BEGIN Information

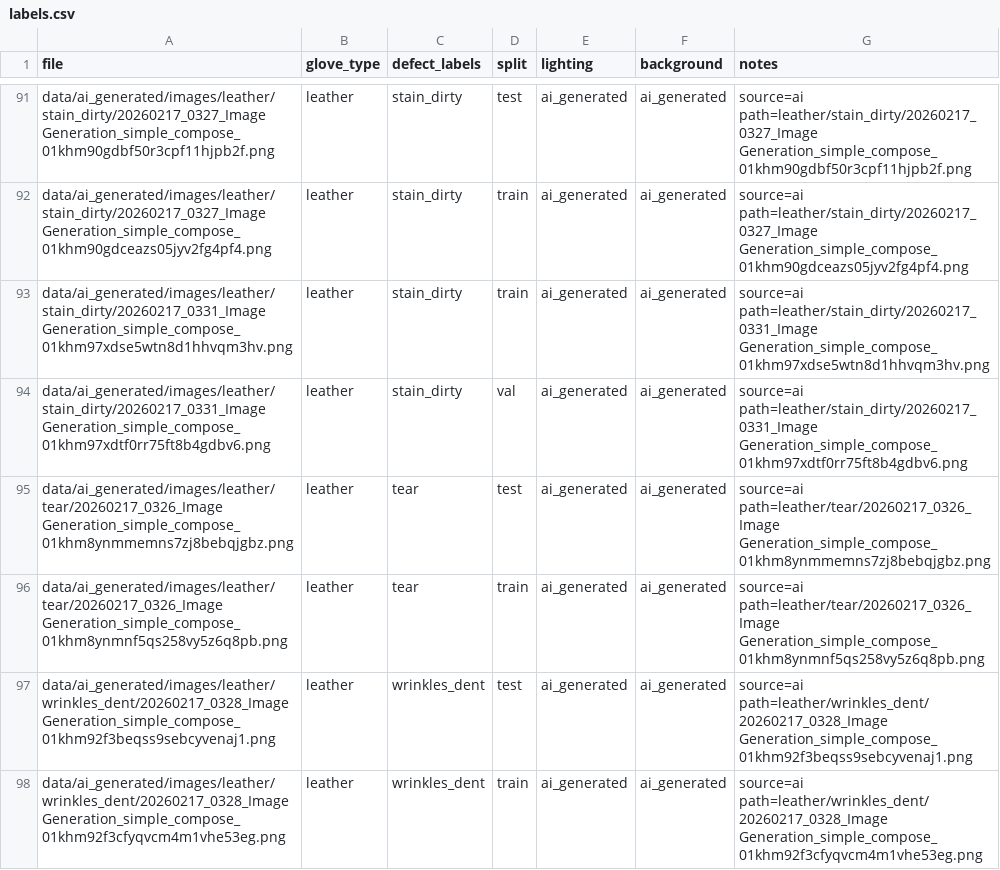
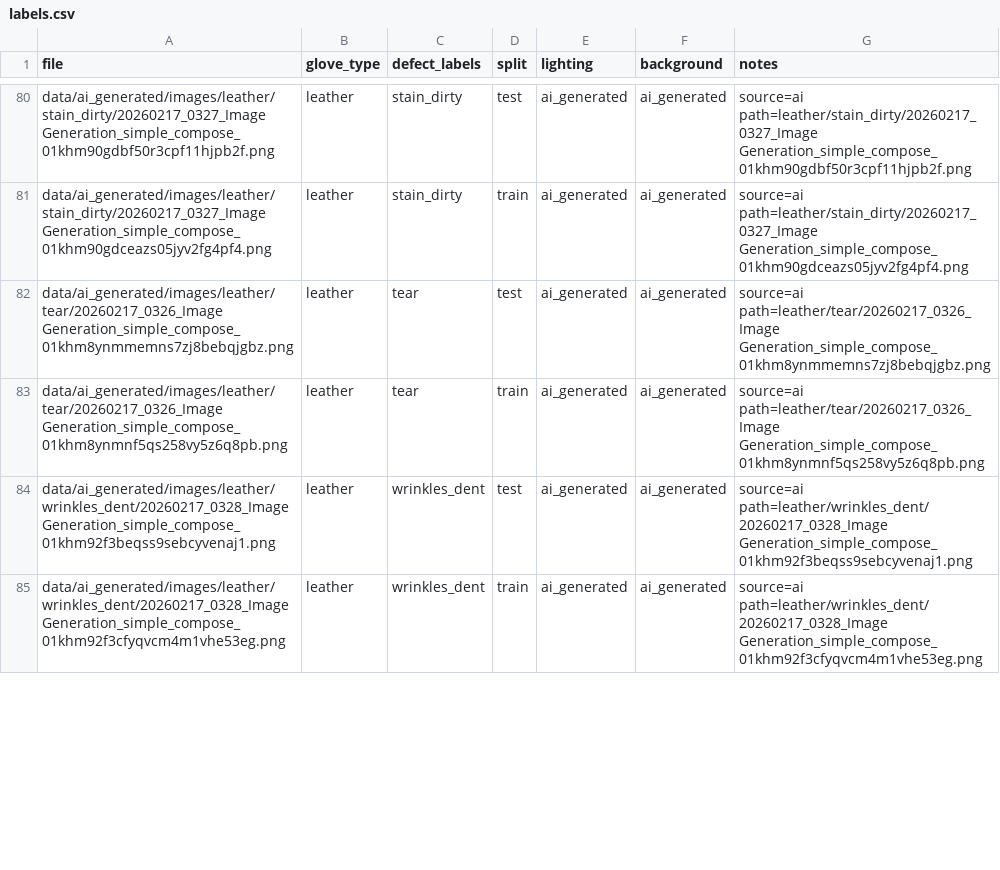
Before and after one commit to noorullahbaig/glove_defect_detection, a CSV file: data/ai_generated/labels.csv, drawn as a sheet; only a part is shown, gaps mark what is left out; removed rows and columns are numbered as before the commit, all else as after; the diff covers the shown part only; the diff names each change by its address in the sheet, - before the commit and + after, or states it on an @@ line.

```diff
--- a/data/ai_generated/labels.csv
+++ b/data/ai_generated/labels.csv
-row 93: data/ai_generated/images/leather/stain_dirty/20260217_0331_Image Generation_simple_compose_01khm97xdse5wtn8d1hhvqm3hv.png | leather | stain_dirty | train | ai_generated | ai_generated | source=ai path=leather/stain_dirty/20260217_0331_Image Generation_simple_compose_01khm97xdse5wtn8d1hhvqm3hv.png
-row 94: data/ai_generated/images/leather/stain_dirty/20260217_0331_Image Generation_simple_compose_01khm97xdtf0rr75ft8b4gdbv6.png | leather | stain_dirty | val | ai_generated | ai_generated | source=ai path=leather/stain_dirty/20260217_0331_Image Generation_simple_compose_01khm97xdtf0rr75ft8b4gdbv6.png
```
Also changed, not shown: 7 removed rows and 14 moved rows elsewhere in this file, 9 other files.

END Information
BEGIN Information

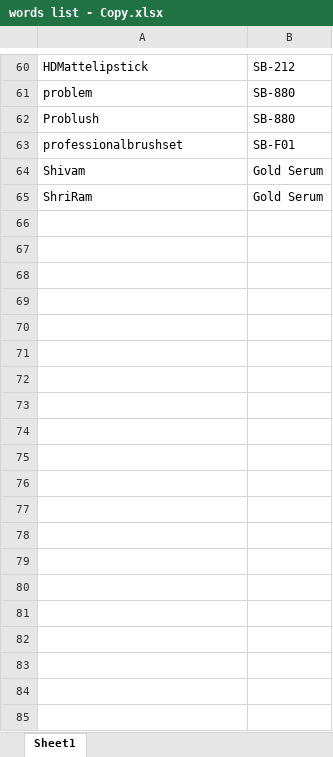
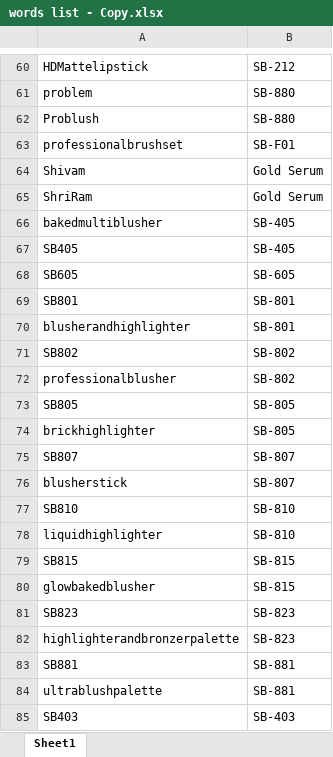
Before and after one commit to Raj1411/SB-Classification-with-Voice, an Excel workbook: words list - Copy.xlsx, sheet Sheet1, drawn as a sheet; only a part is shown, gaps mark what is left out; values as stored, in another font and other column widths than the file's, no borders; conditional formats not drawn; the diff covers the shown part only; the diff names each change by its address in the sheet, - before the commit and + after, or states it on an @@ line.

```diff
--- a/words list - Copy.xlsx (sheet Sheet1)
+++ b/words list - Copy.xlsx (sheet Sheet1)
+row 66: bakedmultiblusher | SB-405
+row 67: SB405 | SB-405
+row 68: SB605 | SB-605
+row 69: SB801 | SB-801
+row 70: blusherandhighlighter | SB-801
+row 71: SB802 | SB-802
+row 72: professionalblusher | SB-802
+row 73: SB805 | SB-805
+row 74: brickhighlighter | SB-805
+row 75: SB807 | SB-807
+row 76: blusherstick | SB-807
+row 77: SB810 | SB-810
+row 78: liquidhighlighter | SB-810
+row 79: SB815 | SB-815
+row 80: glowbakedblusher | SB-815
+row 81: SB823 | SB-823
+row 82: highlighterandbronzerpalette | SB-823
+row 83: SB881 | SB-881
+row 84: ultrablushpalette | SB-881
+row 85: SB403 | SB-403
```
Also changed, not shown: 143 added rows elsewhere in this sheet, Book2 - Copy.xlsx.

END Information

Work instruction — Copy the records above exactly, beginning at the line that contains "to noorullahbaig/glove_defect_detection, a" and stopping after the line that contains "Also changed, not shown: 7".

Response to the exercise —
Before and after one commit to noorullahbaig/glove_defect_detection, a CSV file: data/ai_generated/labels.csv, drawn as a sheet; only a part is shown, gaps mark what is left out; removed rows and columns are numbered as before the commit, all else as after; the diff covers the shown part only; the diff names each change by its address in the sheet, - before the commit and + after, or states it on an @@ line.

```diff
--- a/data/ai_generated/labels.csv
+++ b/data/ai_generated/labels.csv
-row 93: data/ai_generated/images/leather/stain_dirty/20260217_0331_Image Generation_simple_compose_01khm97xdse5wtn8d1hhvqm3hv.png | leather | stain_dirty | train | ai_generated | ai_generated | source=ai path=leather/stain_dirty/20260217_0331_Image Generation_simple_compose_01khm97xdse5wtn8d1hhvqm3hv.png
-row 94: data/ai_generated/images/leather/stain_dirty/20260217_0331_Image Generation_simple_compose_01khm97xdtf0rr75ft8b4gdbv6.png | leather | stain_dirty | val | ai_generated | ai_generated | source=ai path=leather/stain_dirty/20260217_0331_Image Generation_simple_compose_01khm97xdtf0rr75ft8b4gdbv6.png
```
Also changed, not shown: 7 removed rows and 14 moved rows elsewhere in this file, 9 other files.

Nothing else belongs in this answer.